Battery Facility
Insight

Battery Solution to Peak Energy Prices

Jason Slusarczyk Air Quality Specialist Principal
Jason Slusarczyk

Jason has over twenty years of experience specializing in air quality modelling and assessment. He has consulted on 100’s of projects and provides technical direction, leadership, and ensures that a sound technical product and high level of service is provided.  Jason has extensive experience with wind tunnel tracer gas testing. He specializes in evaluating exhaust stack and intake designs for the higher education, science and technology, healthcare and medical research sectors; and offers expert design guidance to building planners, architects and engineers.

Energy Storage Facilities

With electricity prices on the rise, consumers are looking for unique ways to reduce their costs of energy. Generally, there are two to three energy rates available on any given day; they include off-peak, mid-peak, and on-peak. The rates are put in effect to try to balance peak usage periods. Meaning energy is most expensive, when it is highest in demand. In attempts to combat this system, companies are charging up batteries at off-peak prices and selling the stored energy back to the grid at on-peak prices.

In fact, an increasing number companies are using large warehouses filled with batteries to store energy at low prices and sell it back at high prices to turn a profit. This tactic has many different names across the globe, the Province of Ontario, Canada this is considered a “Global Adjustment Buster” or “GA Buster”. These facilities sometimes house hundreds or even thousands of lithium ion batteries stacked on the floor and in rows throughout the facility, similar to book stacks in a library. Other larger facilities are using a “Flow Battery” technology.

Temperature and Heat Generation of Batteries

One major concern for these battery facilities is the indoor air temperature. As the batteries charge and discharge energy, they also fluctuate in heat generation. Additionally, as batteries are used over a period of time, the batteries naturally degrade which is associated with increased heat generation. Therefore, the equipment and ductwork in the facility must be designed to account for the increased heat generation towards the end of the batteries life cycle. Depending on the size and application of the energy storage project, it may be of interest to increase the cooling capacity through later in the life of operations.

It is very important to try to keep these batteries a constant cool temperature as the battery effectiveness decreases with increased temperature.
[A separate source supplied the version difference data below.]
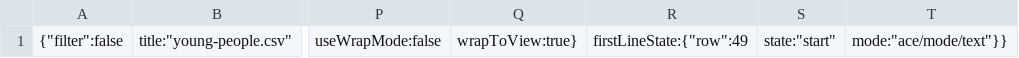
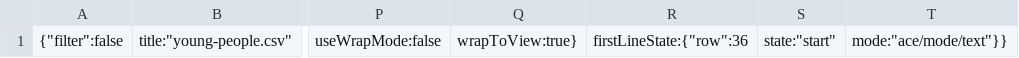
Before and after one commit to BrendanMolloy/milestone2, a CSV file: .c9/metadata/environment/data/young-people.csv, drawn as a sheet; only a part is shown, gaps mark what is left out; the diff names each change by its address in the sheet, - before the commit and + after, or states it on an @@ line.

```diff
--- a/.c9/metadata/environment/data/young-people.csv
+++ b/.c9/metadata/environment/data/young-people.csv
-R1: firstLineState:{"row":49
+R1: firstLineState:{"row":36
```
Also changed, not shown: 10 other files.
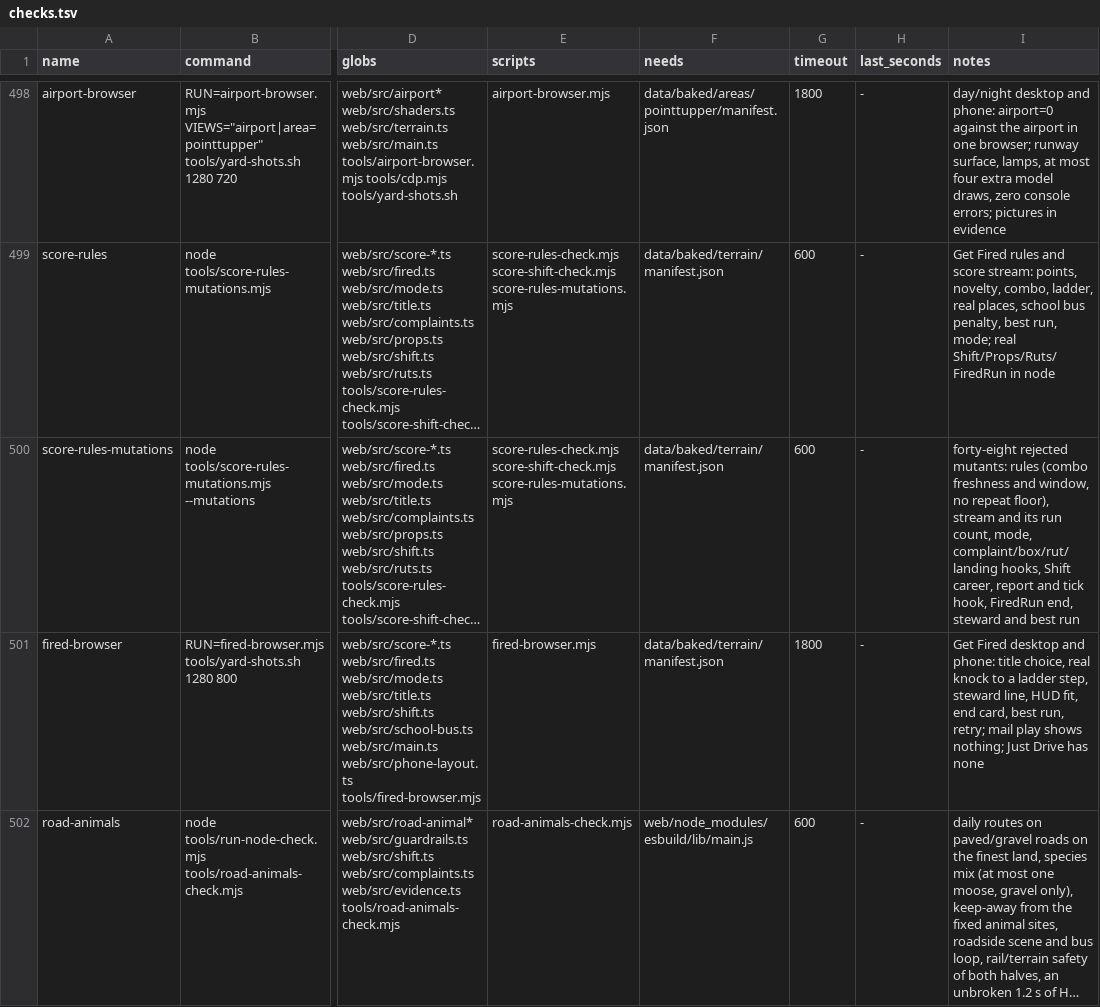
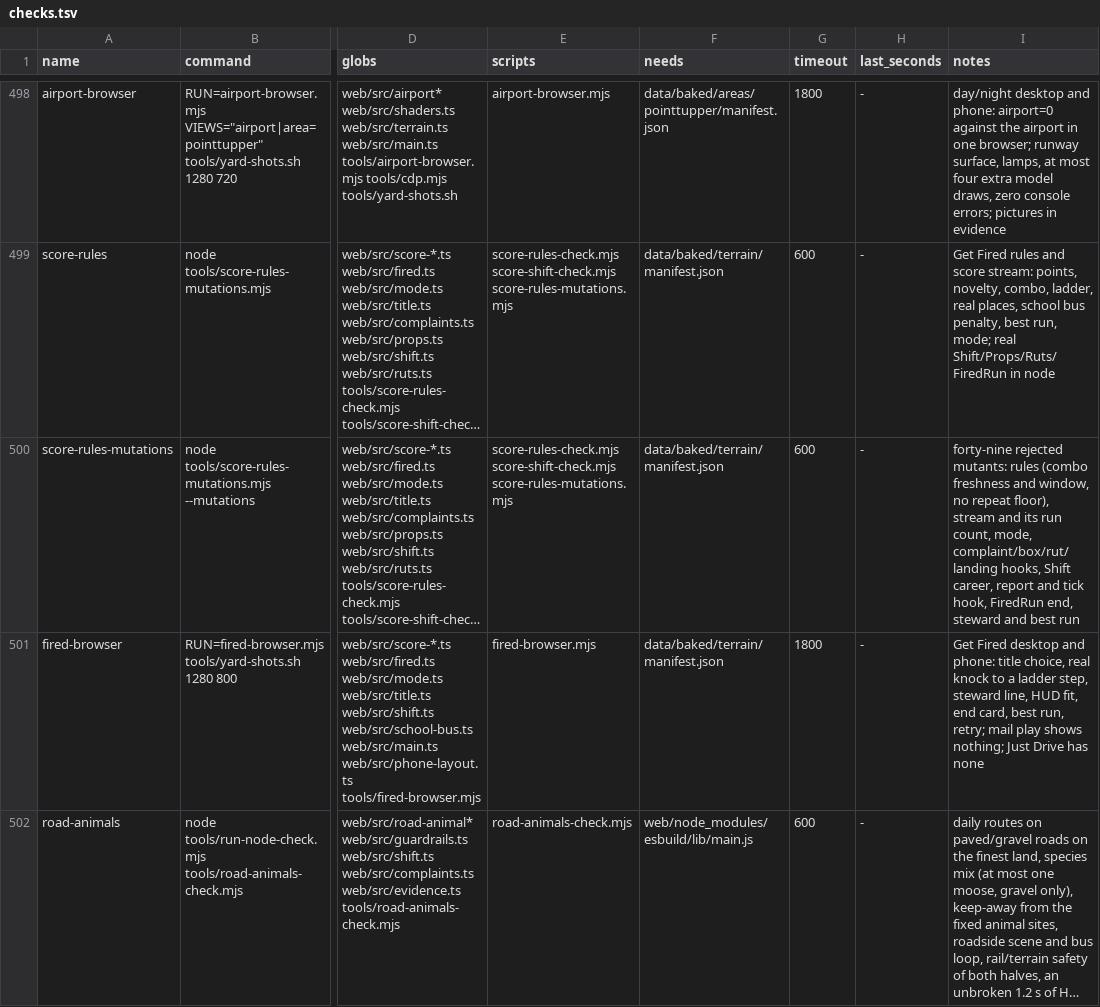
Before and after one commit to dfakkeldy/just-drive, a TSV file: tools/checks.tsv, drawn as a sheet; only a part is shown, gaps mark what is left out; long unchanged cells end in …; the diff names each change by its address in the sheet, - before the commit and + after, or states it on an @@ line.

```diff
--- a/tools/checks.tsv
+++ b/tools/checks.tsv
-I500 (notes): forty-eight rejected mutants:…
+I500 (notes): forty-nine rejected mutants:…
```
Also changed, not shown: 8 other files.
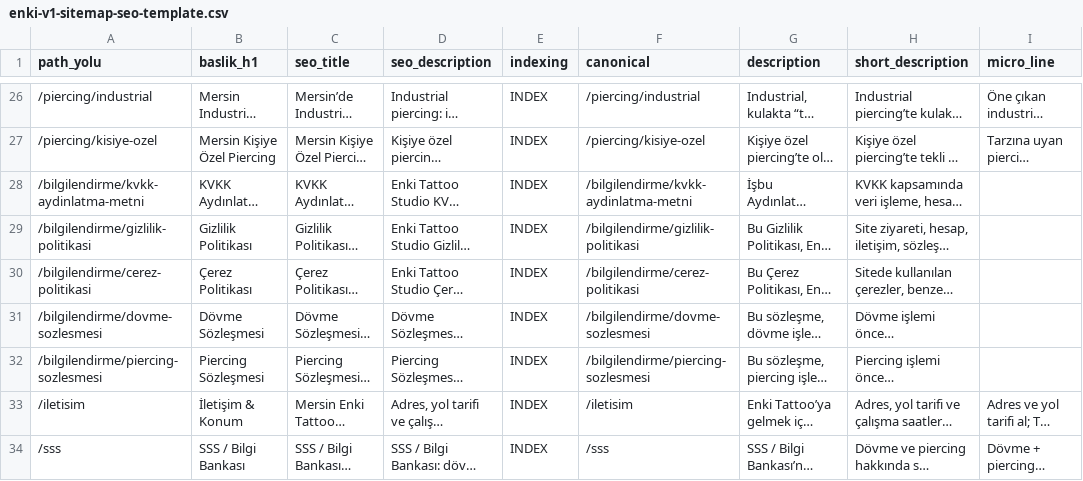
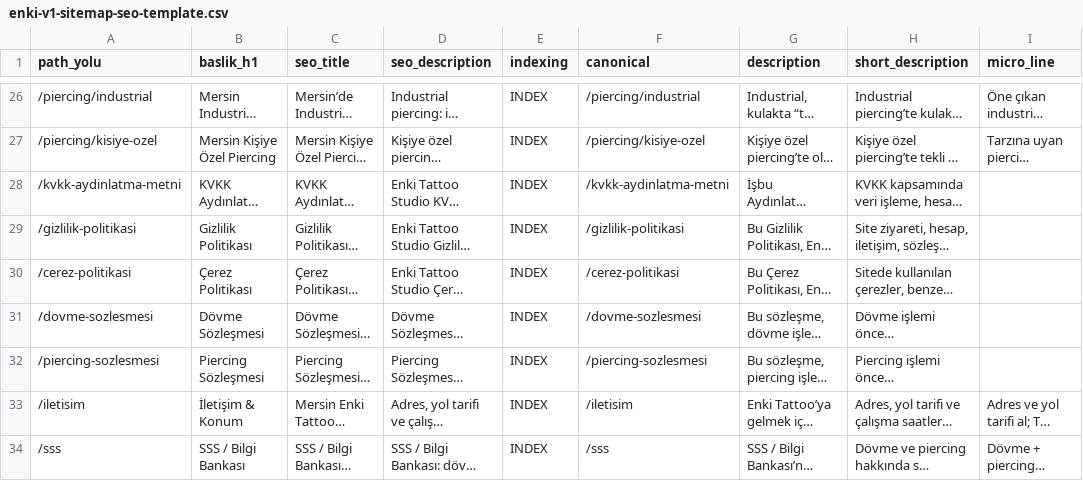
Before and after one commit to muratgulerr33/enkitattoo, a CSV file: data/route-content/enki-v1-sitemap-seo-template.csv, drawn as a sheet; only a part is shown, gaps mark what is left out; long unchanged cells end in …; the diff names each change by its address in the sheet, - before the commit and + after, or states it on an @@ line.

```diff
--- a/data/route-content/enki-v1-sitemap-seo-template.csv
+++ b/data/route-content/enki-v1-sitemap-seo-template.csv
-A28 (path_yolu): /bilgilendirme/kvkk-aydinlatma-metni
+A28 (path_yolu): /kvkk-aydinlatma-metni
-F28 (canonical): /bilgilendirme/kvkk-aydinlatma-metni
+F28 (canonical): /kvkk-aydinlatma-metni
-A29 (path_yolu): /bilgilendirme/gizlilik-politikasi
+A29 (path_yolu): /gizlilik-politikasi
-F29 (canonical): /bilgilendirme/gizlilik-politikasi
+F29 (canonical): /gizlilik-politikasi
-A30 (path_yolu): /bilgilendirme/cerez-politikasi
+A30 (path_yolu): /cerez-politikasi
-F30 (canonical): /bilgilendirme/cerez-politikasi
+F30 (canonical): /cerez-politikasi
-A31 (path_yolu): /bilgilendirme/dovme-sozlesmesi
+A31 (path_yolu): /dovme-sozlesmesi
-F31 (canonical): /bilgilendirme/dovme-sozlesmesi
+F31 (canonical): /dovme-sozlesmesi
-A32 (path_yolu): /bilgilendirme/piercing-sozlesmesi
+A32 (path_yolu): /piercing-sozlesmesi
-F32 (canonical): /bilgilendirme/piercing-sozlesmesi
+F32 (canonical): /piercing-sozlesmesi
```
Also changed, not shown: 6 other files.
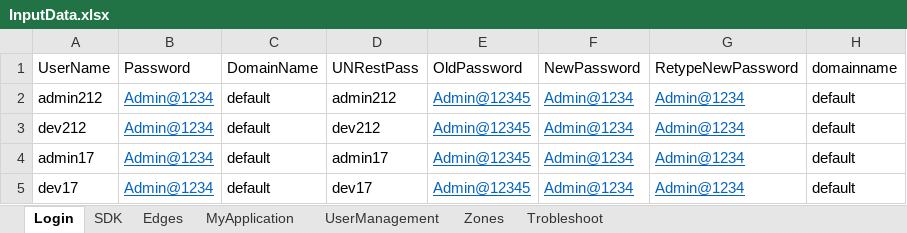
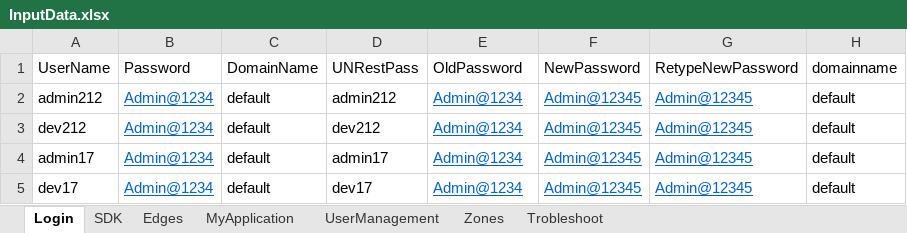
Before and after one commit to AbhiPathrut/newproject, an Excel workbook: input-data/inputFiles/InputData.xlsx, sheet Login, drawn as a sheet; values as stored, in another font and other column widths than the file's, no borders; the diff names each change by its address in the sheet, - before the commit and + after, or states it on an @@ line.

```diff
--- a/input-data/inputFiles/InputData.xlsx (sheet Login)
+++ b/input-data/inputFiles/InputData.xlsx (sheet Login)
-E2:E5 (OldPassword): Admin@12345
+E2:E5 (OldPassword): Admin@1234
-F2:F5 (NewPassword): Admin@1234
+F2:F5 (NewPassword): Admin@12345
-G2:G5 (RetypeNewPassword): Admin@1234
+G2:G5 (RetypeNewPassword): Admin@12345
```
Also changed, not shown: 55 other files.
If the temperature of the battery increases too much, the efficiency can be significantly reduced or there can be equipment failure and risks of explosions. To maintain peak battery efficiency and to reduce the risk of the batteries overheating the performance of HVAC systems in these facilities are very important.

Ensuring Performance of HVAC Systems Using Computational Fluid Dynamics Modeling

Computational Fluid Dynamics (CFD) modeling is a tool that can be used to simulate the movement of air and models the indoor temperature distribution of an enclosed area. By using multi colored models and imagery, CFD makes it clear to understand air movement and temperature distribution patterns that would otherwise be invisible. When CFD is applied to a battery housing facility, it assesses the effectiveness of the HVAC system to help maintain a specified air temperature throughout the entire battery storage space.

This image of a CFD model shows varying air velocities throughout a facility.
This image of a CFD model shows varying air velocities throughout a facility.
This image of a CFD model shows temperature variation throughout a facility. You can clearly see the HVAC system blowing cold air.
This image of a CFD model shows temperature variation throughout a facility. You can clearly see the HVAC system blowing cold air.

The CFD simulations consider the overall geometry of the battery storage room and include all appropriate blockage effects within the space. The volume of the space is constructed into a three-dimensional model divided into millions of grid spaces. The ventilation system components are added to the model and air flow simulations are undertaken to predict and identify any hot spots that may cause potential issues. Those issues can be identified early on in the life of the facility and can be mitigated by optimizing the HVAC system to ensure constant temperature is achieved throughout the facility.

Conclusion

CFD is an amazing tool with multiple applications. In this case the CFD models help to visualize temperature so owners, architects, and mechanical engineers can make informed decisions regarding the design of the HVAC system. An optimized system helps to ensure a safe, sustainable and efficient facility for the duration of its life.